DIRECTIONS: Look through the material below and return every line that contains "dsci".
*** Opening SUPPLIED DATA ***
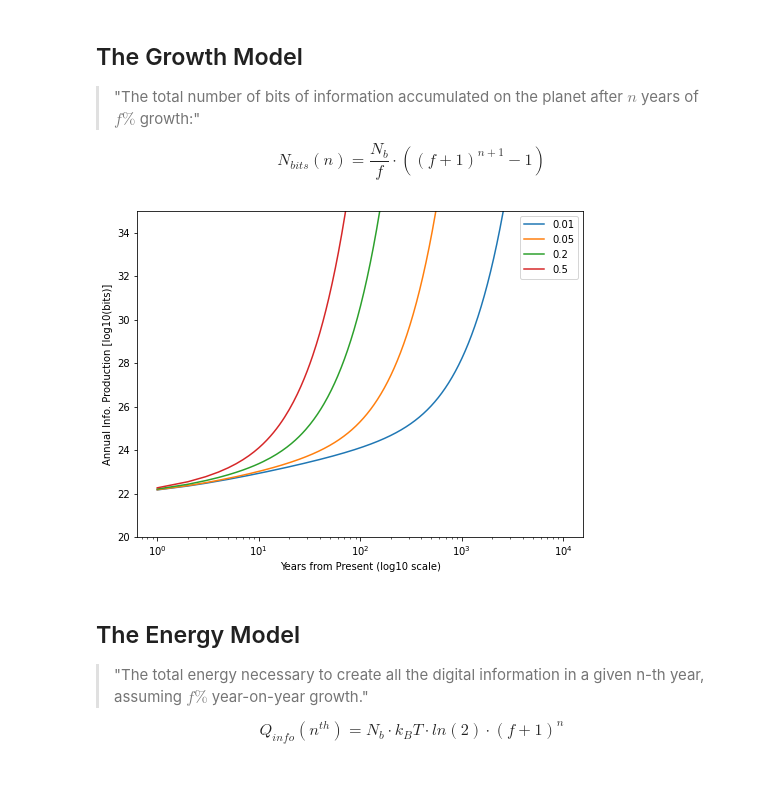
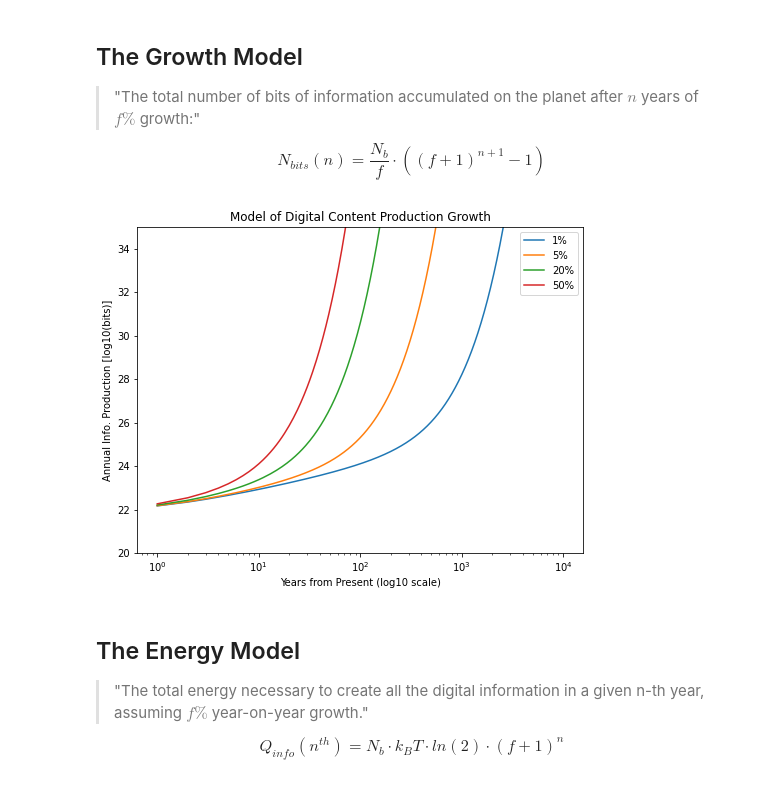
Before and after one commit to dankovacek/info_catastrophe, a Jupyter notebook: content/_build/jupyter_execute/notebooks/info_catastrophe_nb.ipynb, the cells around one changed output. Cells and saved outputs as stored; diff of their text form; code cells hidden in the pictures.

```diff
--- a/content/_build/jupyter_execute/notebooks/info_catastrophe_nb.ipynb
+++ b/content/_build/jupyter_execute/notebooks/info_catastrophe_nb.ipynb
@@ -43,20 +43,20 @@ growth_rates = [0.01, 0.05, 0.2, 0.5]
 # %%
 fig, ax = plt.subplots(1, 1, figsize=(8, 6))
 # evaluate a range of digital content growth rates
 for f in growth_rates:
     bits = [bits_estimation(y, f) for y in years]
+    ax.plot(years, bits, label=f'{100*f:.0f}%')
 
-    ax.plot(years, bits, label=f)
-
+ax.set_title('Model of Digital Content Production Growth')
 ax.set_xscale('log',base=10)
 # ax.set_yscale('log',base=10)
 ax.set_ylabel('Annual Info. Production [log10(bits)]')
 ax.set_xlabel('Years from Present (log10 scale)')
 ax.set_ylim(20, 35)
 ax.legend()
 plt.show()
 # %% [output]
-[figure, old version]
+[figure, new version]
 # %% [markdown]
 ## The Energy Model
 
```
Also changed, not shown: parts of 5 cells of this notebook, 9 other files.
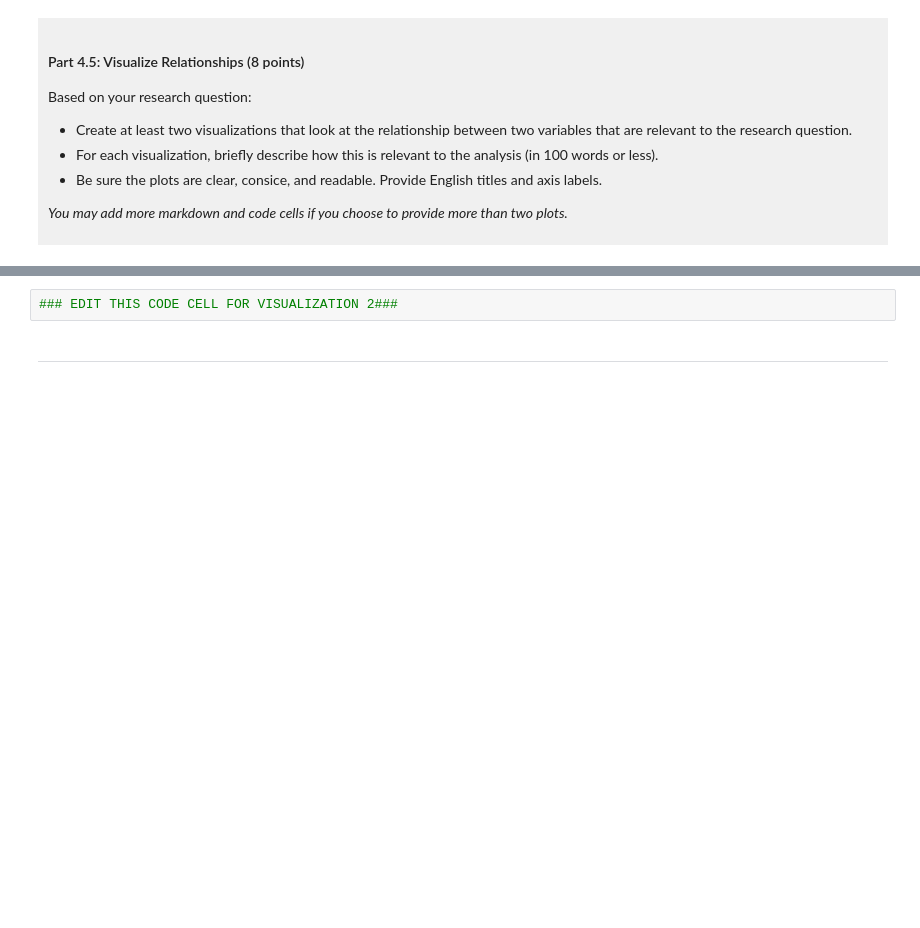
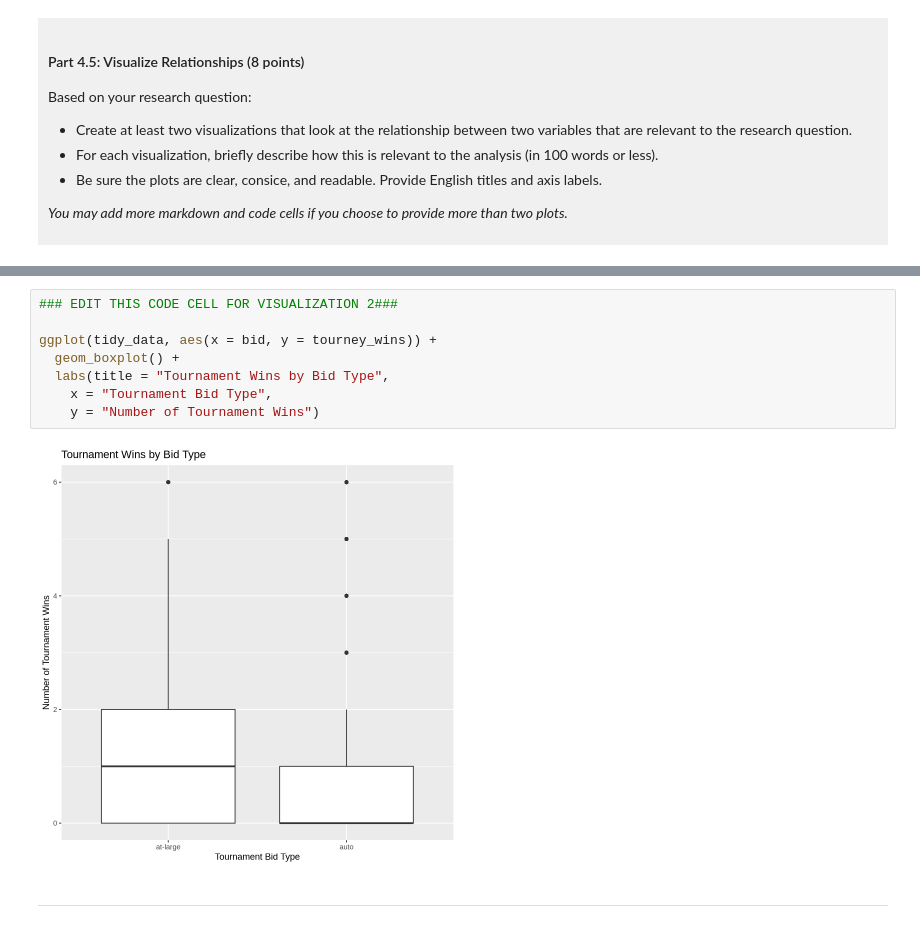
Before and after one commit to pig666117-bit/dsci-100-project-Haopeng-Liu, a Jupyter notebook: dsci-100-project-notebook.ipynb, the cells around one changed output, grey strips where cells are left out. Saved outputs shown, nothing was run; the diff lists cells and outputs as text; blank space fills up the shorter version.

```diff
--- a/dsci-100-project-notebook.ipynb
+++ b/dsci-100-project-notebook.ipynb
@@ -310,5 +394,13 @@ Visualization 2: %%% EDIT THIS MARKDOWN CELL%%%
 # %%
 ### EDIT THIS CODE CELL FOR VISUALIZATION 2###
+
+ggplot(tidy_data, aes(x = bid, y = tourney_wins)) +
+  geom_boxplot() +
+  labs(title = "Tournament Wins by Bid Type",
+    x = "Tournament Bid Type",
+    y = "Number of Tournament Wins")
+# %% [output]
+[figure, added]
 # %% [markdown]
 ------
 # %% [markdown]
```
Also changed, not shown: parts of 8 cells of this notebook.
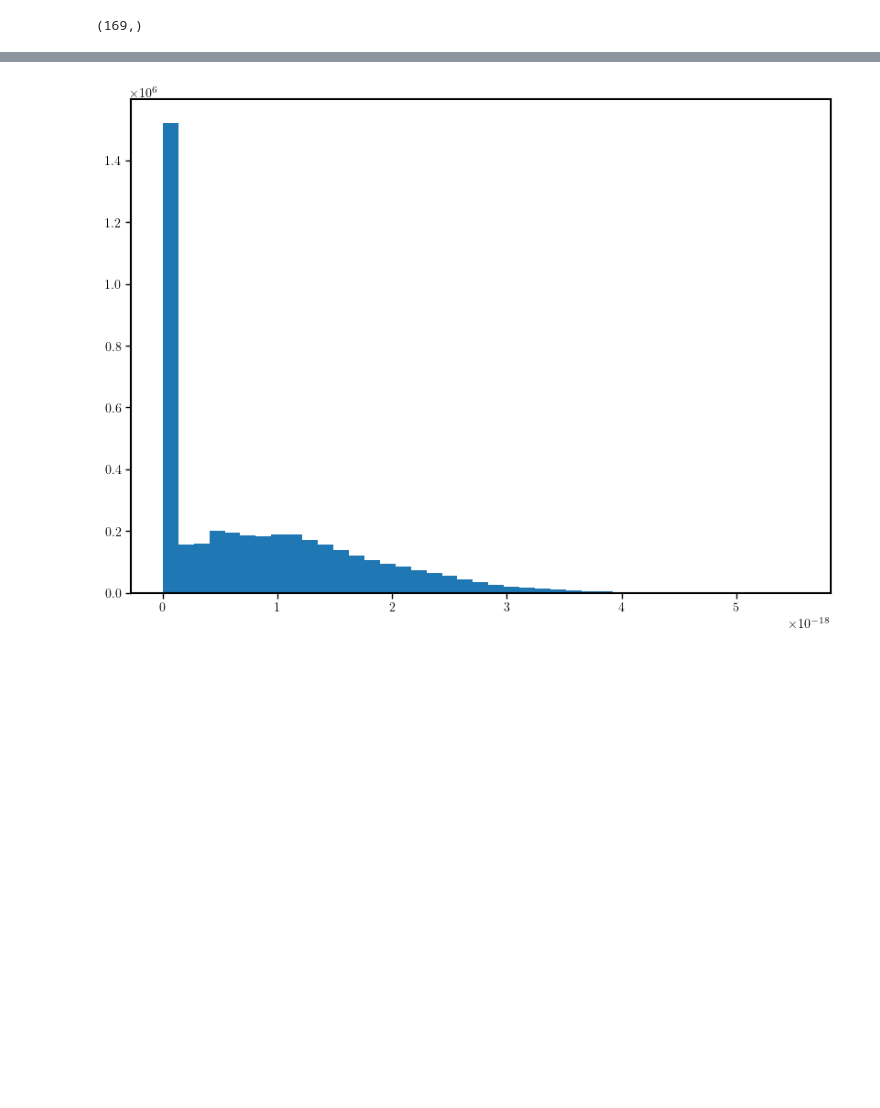
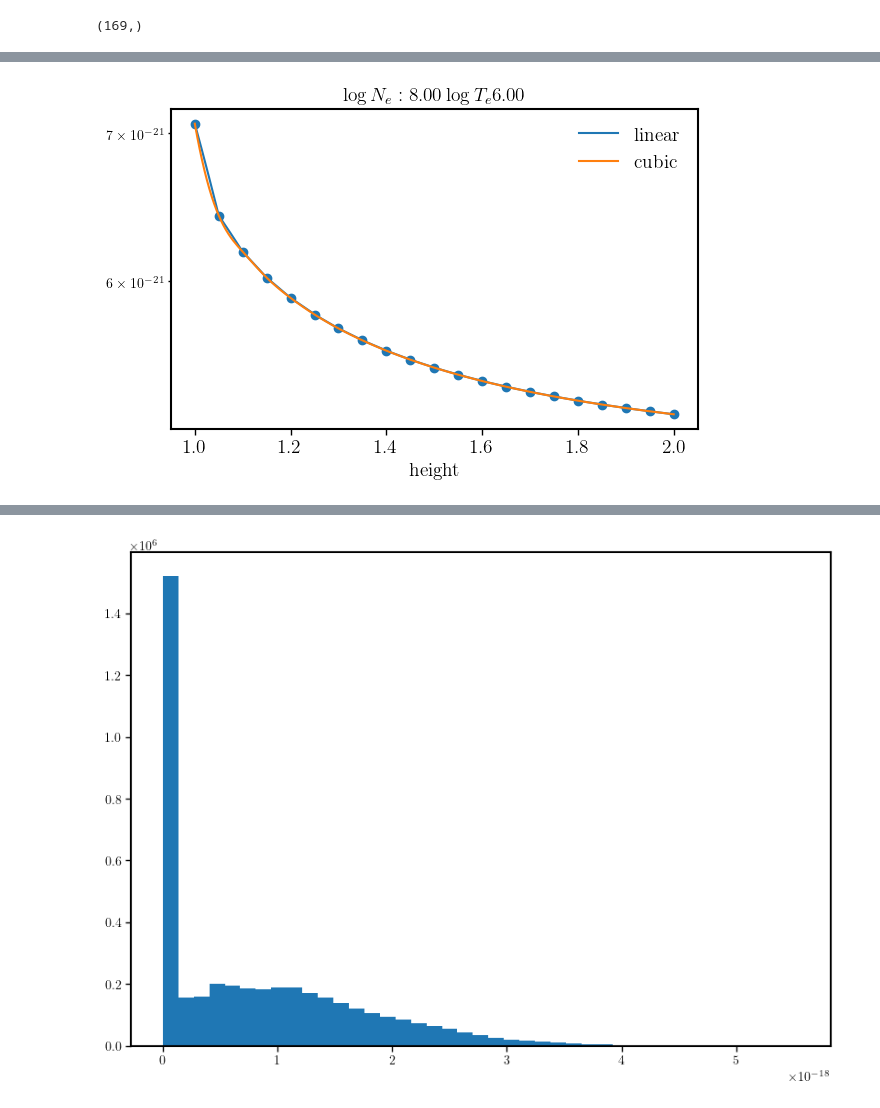
Before and after one commit to yjzhu-solar/Eclipse2017, a Jupyter notebook: ipynb/awsom/photoexec_awsom_test.ipynb, the cells around one changed output, grey strips where cells are left out. Drawn from its saved outputs; the diff is of its cells as text; code cells hidden in the pictures; blank space fills up the shorter version.

```diff
--- a/ipynb/awsom/photoexec_awsom_test.ipynb
+++ b/ipynb/awsom/photoexec_awsom_test.ipynb
@@ -147,0 +207,4 @@ with h5py.File("../../sav/AWSoM/streamer_test/FeXIV_emiss_test_cubic.h5", 'w') a
+# %%
+compare_interp("height",chianti_emiss_tbl,FeXIV_emiss_func,FeXIV_emiss_func_cubic,temp_index=40,dens_index=3)
+# %% [output]
+[figure, added]
```
Also changed, not shown: parts of 8 cells of this notebook, 12 other files.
*** Closing SUPPLIED DATA ***
ANSWER FOR THE TASK:
Before and after one commit to pig666117-bit/dsci-100-project-Haopeng-Liu, a Jupyter notebook: dsci-100-project-notebook.ipynb, the cells around one changed output, grey strips where cells are left out. Saved outputs shown, nothing was run; the diff lists cells and outputs as text; blank space fills up the shorter version.
--- a/dsci-100-project-notebook.ipynb
+++ b/dsci-100-project-notebook.ipynb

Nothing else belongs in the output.